The judge ordered TorrentSpy to pay $30,000 per copyright infringement — for 3,699 films and shows. That works out to be worth $110,970,000.
TorrentSpy shut down its site in March. Ira Rothken, TorrentSpy’s attorney in the copyright suit, tells News.com the company declared bankruptcy last week, a fact he says will be lost amidst the judgment’s large dollar figure:
“What is really going on here is a Hollywood public-relations stunt,” Rothken said. “The reason for the size of the judgment was so a bunch of news organizations would write that ‘a $100 million judgment was issued against a bunch of pirates’ when, in fact, it was declared against a company with no appreciable assets that has already declared bankruptcy.”
TorrentSpy plans to appeal the decision.
The judge overseeing the case ruled against TorrentSpy in December after allegations of evidence destruction surfaced. From a Dec. 2007 report:

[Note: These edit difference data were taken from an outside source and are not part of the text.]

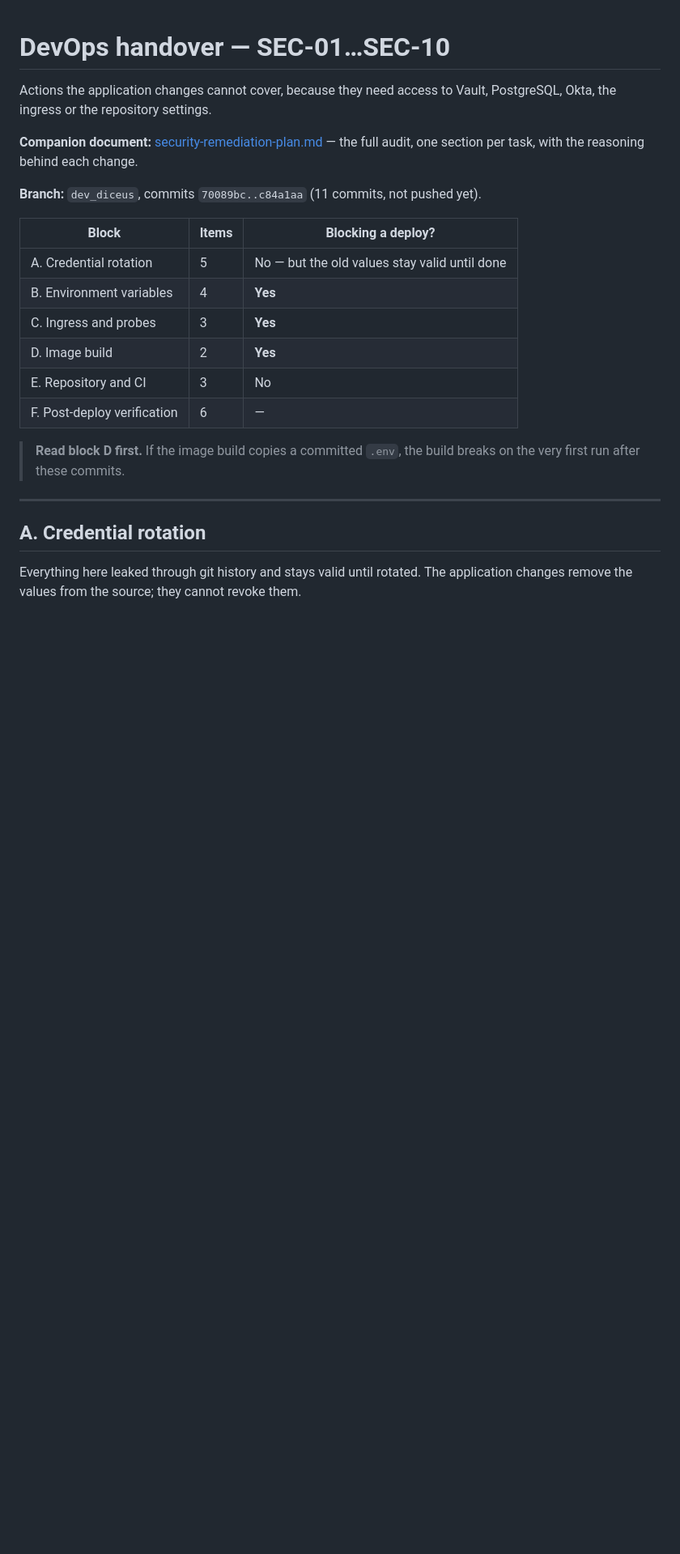
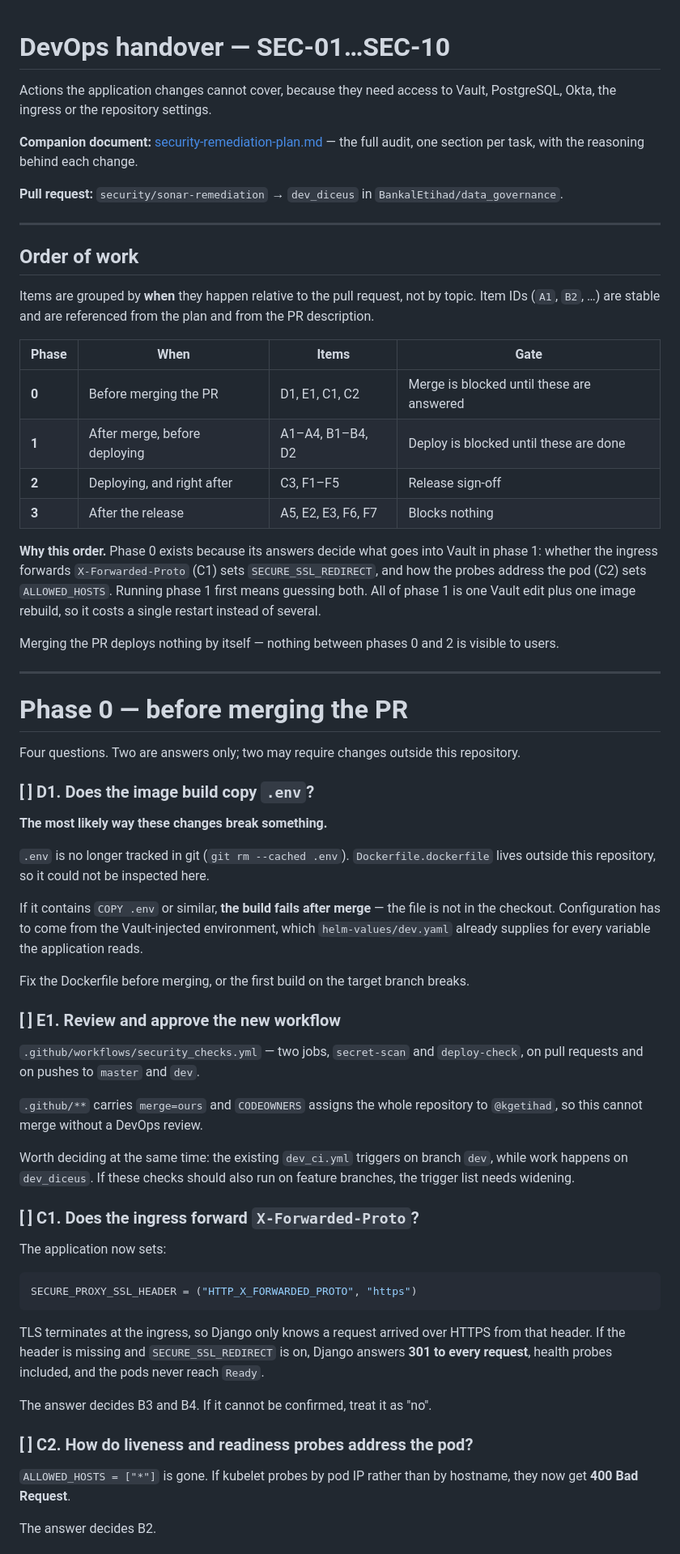
Before and after one commit to OlexiyZ/dgFramework, a Markdown page: docs/260722/devops-handover.md, the part around one of its changes. Shown at 81% size. Drawn GitHub-style; blank space fills up the shorter version.

````diff
--- a/docs/260722/devops-handover.md
+++ b/docs/260722/devops-handover.md
@@ -6,23 +6,87 @@ PostgreSQL, Okta, the ingress or the repository settings.
 **Companion document:** [security-remediation-plan.md](security-remediation-plan.md) —
 the full audit, one section per task, with the reasoning behind each change.
 
-**Branch:** `dev_diceus`, commits `70089bc..c84a1aa` (11 commits, not pushed yet).
-
-| Block | Items | Blocking a deploy? |
-|---|---|---|
-| A. Credential rotation | 5 | No — but the old values stay valid until done |
-| B. Environment variables | 4 | **Yes** |
-| C. Ingress and probes | 3 | **Yes** |
-| D. Image build | 2 | **Yes** |
-| E. Repository and CI | 3 | No |
-| F. Post-deploy verification | 6 | — |
-
-> **Read block D first.** If the image build copies a committed `.env`, the build
-> breaks on the very first run after these commits.
+**Pull request:** `security/sonar-remediation` → `dev_diceus` in
+`BankalEtihad/data_governance`.
 
 ---
 
-## A. Credential rotation
+## Order of work
 
-Everything here leaked through git history and stays valid until rotated.
-The application changes remove the values from the source; they cannot revoke them.
+Items are grouped by **when** they happen relative to the pull request, not by
+topic. Item IDs (`A1`, `B2`, …) are stable and are referenced from the plan and
+from the PR description.
+
+| Phase | When | Items | Gate |
+|---|---|---|---|
+| **0** | Before merging the PR | D1, E1, C1, C2 | Merge is blocked until these are answered |
+| **1** | After merge, before deploying | A1–A4, B1–B4, D2 | Deploy is blocked until these are done |
+| **2** | Deploying, and right after | C3, F1–F5 | Release sign-off |
+| **3** | After the release | A5, E2, E3, F6, F7 | Blocks nothing |
+
+**Why this order.** Phase 0 exists because its answers decide what goes into
+Vault in phase 1: whether the ingress forwards `X-Forwarded-Proto` (C1) sets
+`SECURE_SSL_REDIRECT`, and how the probes address the pod (C2) sets
+`ALLOWED_HOSTS`. Running phase 1 first means guessing both. All of phase 1 is one
+Vault edit plus one image rebuild, so it costs a single restart instead of
+several.
+
+Merging the PR deploys nothing by itself — nothing between phases 0 and 2 is
+visible to users.
+
+---
+
+# Phase 0 — before merging the PR
+
+Four questions. Two are answers only; two may require changes outside this
+repository.
+
+### [ ] D1. Does the image build copy `.env`?
+
+**The most likely way these changes break something.**
+
+`.env` is no longer tracked in git (`git rm --cached .env`).
+`Dockerfile.dockerfile` lives outside this repository, so it could not be
+inspected here.
+
+If it contains `COPY .env` or similar, **the build fails after merge** — the file
+is not in the checkout. Configuration has to come from the Vault-injected
+environment, which `helm-values/dev.yaml` already supplies for every variable the
+application reads.
+
+Fix the Dockerfile before merging, or the first build on the target branch breaks.
+
+### [ ] E1. Review and approve the new workflow
+
+`.github/workflows/security_checks.yml` — two jobs, `secret-scan` and
+`deploy-check`, on pull requests and on pushes to `master` and `dev`.
+
+`.github/**` carries `merge=ours` and `CODEOWNERS` assigns the whole repository
+to `@kgetihad`, so this cannot merge without a DevOps review.
+
+Worth deciding at the same time: the existing `dev_ci.yml` triggers on branch
+`dev`, while work happens on `dev_diceus`. If these checks should also run on
+feature branches, the trigger list needs widening.
+
+### [ ] C1. Does the ingress forward `X-Forwarded-Proto`?
+
+The application now sets:
+
+```python
+SECURE_PROXY_SSL_HEADER = ("HTTP_X_FORWARDED_PROTO", "https")
+```
+
+TLS terminates at the ingress, so Django only knows a request arrived over HTTPS
+from that header. If the header is missing and `SECURE_SSL_REDIRECT` is on,
+Django answers **301 to every request**, health probes included, and the pods
+never reach `Ready`.
+
+The answer decides B3 and B4. If it cannot be confirmed, treat it as "no".
+
+### [ ] C2. How do liveness and readiness probes address the pod?
+
+`ALLOWED_HOSTS = ["*"]` is gone. If kubelet probes by pod IP rather than by
+hostname, they now get **400 Bad Request**.
+
+The answer decides B2.
+
````
Also changed, not shown: other parts of docs/260722/devops-handover.md (+174 -165 lines), docs/260722/pr-description.md (+17 -6 lines).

TorrentSpy operators intentionally modified or deleted directory headings naming copyrighted titles and forum posts that explained how to find specific copyrighted works; concealed IP addresses of users; and withheld the names and addresses of forum moderators, the court found. They had earlier been fined $30,000 for violations of discovery orders and were warned of severe sanctions if they continued to ignore the orders.

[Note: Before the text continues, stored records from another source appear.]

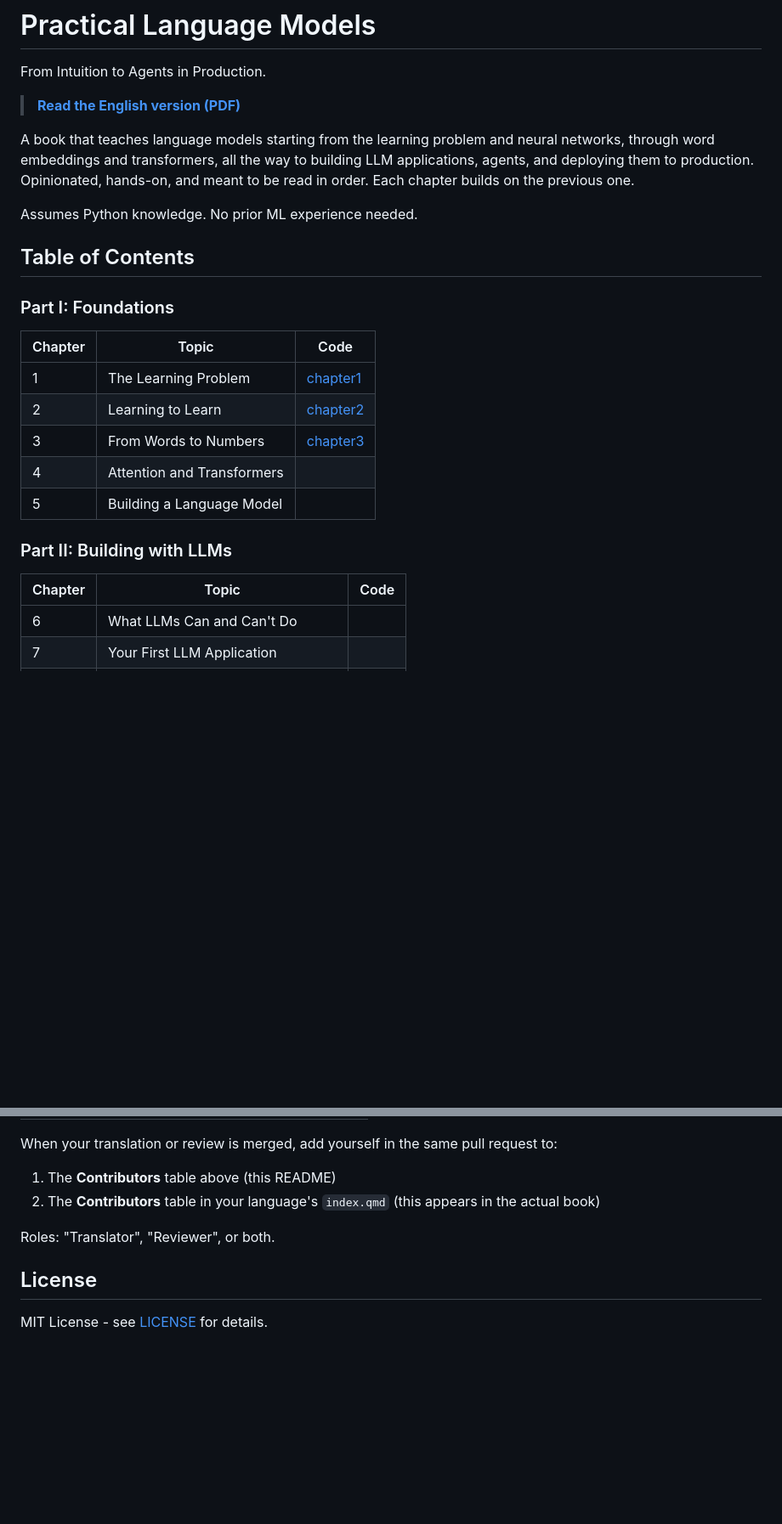
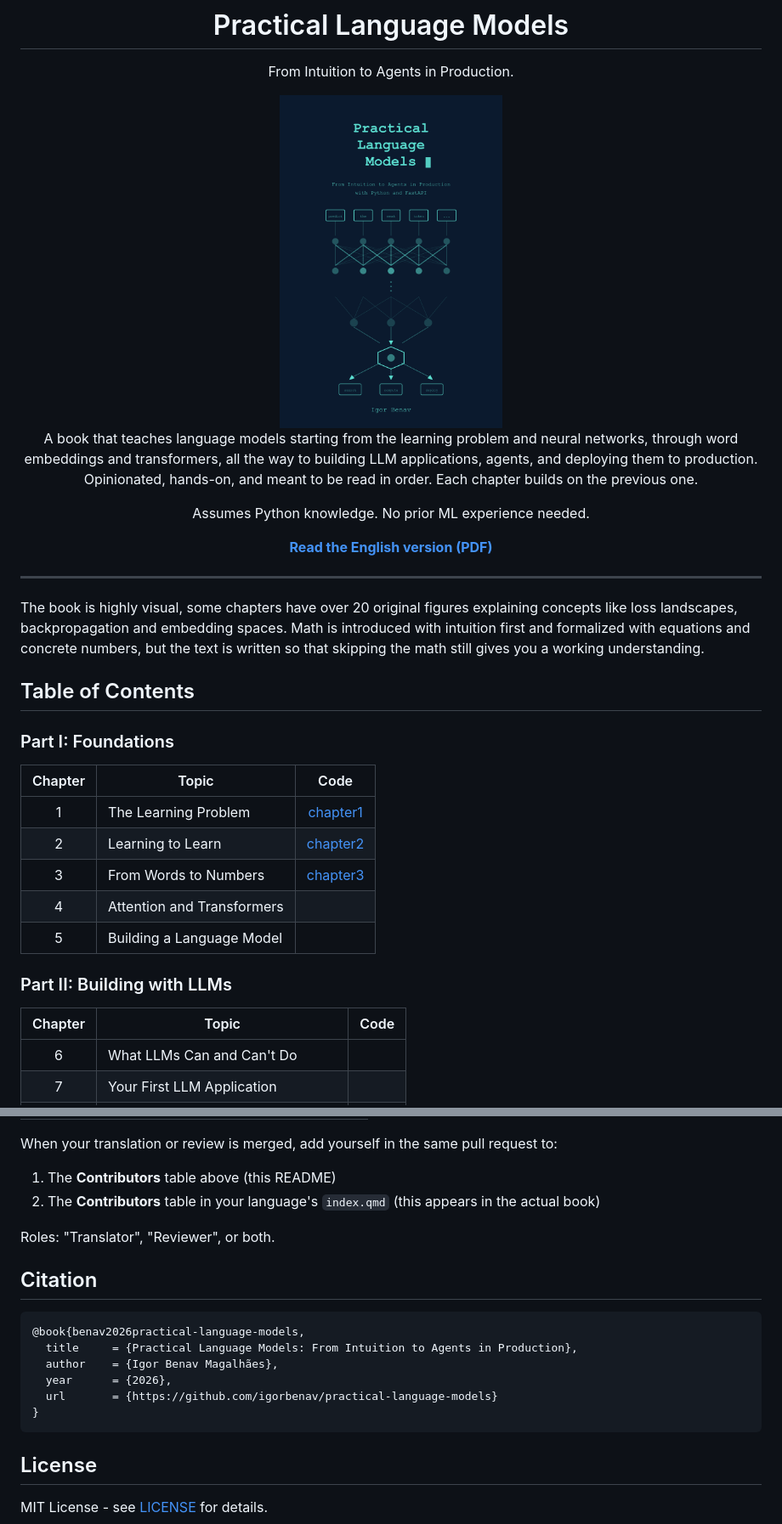
Before and after one commit to igorbenav/practical-language-models, a Markdown page: README.md, 2 parts joined by grey strips. Shown at 85% size. Rendered like a GitHub page; blank space fills up the shorter version.

````diff
--- a/README.md
+++ b/README.md
@@ -2,18 +4,28 @@
 
 From Intuition to Agents in Production.
 
-> **[Read the English version (PDF)](docs/en/Practical-Language-Models.pdf)**
+<a href="docs/en/Practical-Language-Models.pdf">
+   <img src="https://github.com/igorbenav/practical-language-models/blob/main/en/images/cover.png" width="30%" alt="Book Cover">
+</a>
 
 A book that teaches language models starting from the learning problem and neural networks, through word embeddings and transformers, all the way to building LLM applications, agents, and deploying them to production. Opinionated, hands-on, and meant to be read in order. Each chapter builds on the previous one.
 
 Assumes Python knowledge. No prior ML experience needed.
+
+**[Read the English version (PDF)](docs/en/Practical-Language-Models.pdf)**
+
+</div>
+
+---
+
+The book is highly visual, some chapters have over 20 original figures explaining concepts like loss landscapes, backpropagation and embedding spaces. Math is introduced with intuition first and formalized with equations and concrete numbers, but the text is written so that skipping the math still gives you a working understanding.
 
 ## Table of Contents
 
 ### Part I: Foundations
 
 | Chapter | Topic | Code |
-|---------|-------|------|
+|:-------:|-------|:----:|
 | 1 | The Learning Problem | [chapter1](en/code/chapter1) |
 | 2 | Learning to Learn | [chapter2](en/code/chapter2) |
 | 3 | From Words to Numbers | [chapter3](en/code/chapter3) |
@@ -23,7 +35,7 @@ Assumes Python knowledge. No prior ML experience needed.
 ### Part II: Building with LLMs
 
 | Chapter | Topic | Code |
-|---------|-------|------|
+|:-------:|-------|:----:|
 | 6 | What LLMs Can and Can't Do | |
 | 7 | Your First LLM Application | |
 | 8 | Tools: Letting Agents Act | |
@@ -165,6 +163,17 @@ When your translation or review is merged, add yourself in the same pull request
 
 Roles: "Translator", "Reviewer", or both.
 
+## Citation
+
+```bibtex
+@book{benav2026practical-language-models,
+  title     = {Practical Language Models: From Intuition to Agents in Production},
+  author    = {Igor Benav Magalhães},
+  year      = {2026},
+  url       = {https://github.com/igorbenav/practical-language-models}
+}
+```
+
 ## License
 
 MIT License - see [LICENSE](LICENSE) for details.
````
Also changed, not shown: other parts of README.md (+13 -25 lines).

These actions may have obscured the underlying legal issues in the TorrentSpy case, specifically TorrentSpy’s assertion that it was a search index, not a file host. The Electronic Frontier Foundation (EFF) analyzed this angle in 2006:
… that’s the important question raised by the TorrentSpy lawsuit: what’s the difference between a “good” index and a “bad” index, and is that a distinction that copyright law can effectively make? In 1998, when Congress passed the DMCA’s “safe harbor” provisions, it seemed to be saying that indexes should be shielded from copyright claims, so long as they implemented a “notice-and-takedown” procedure. The TorrentSpy suit (as well as the MP3Board.com lawsuit) suggests that the entertainment industry wants to renegotiate that bargain in court. The result could have important implications not just for torrent indexes, but for all online index and search services.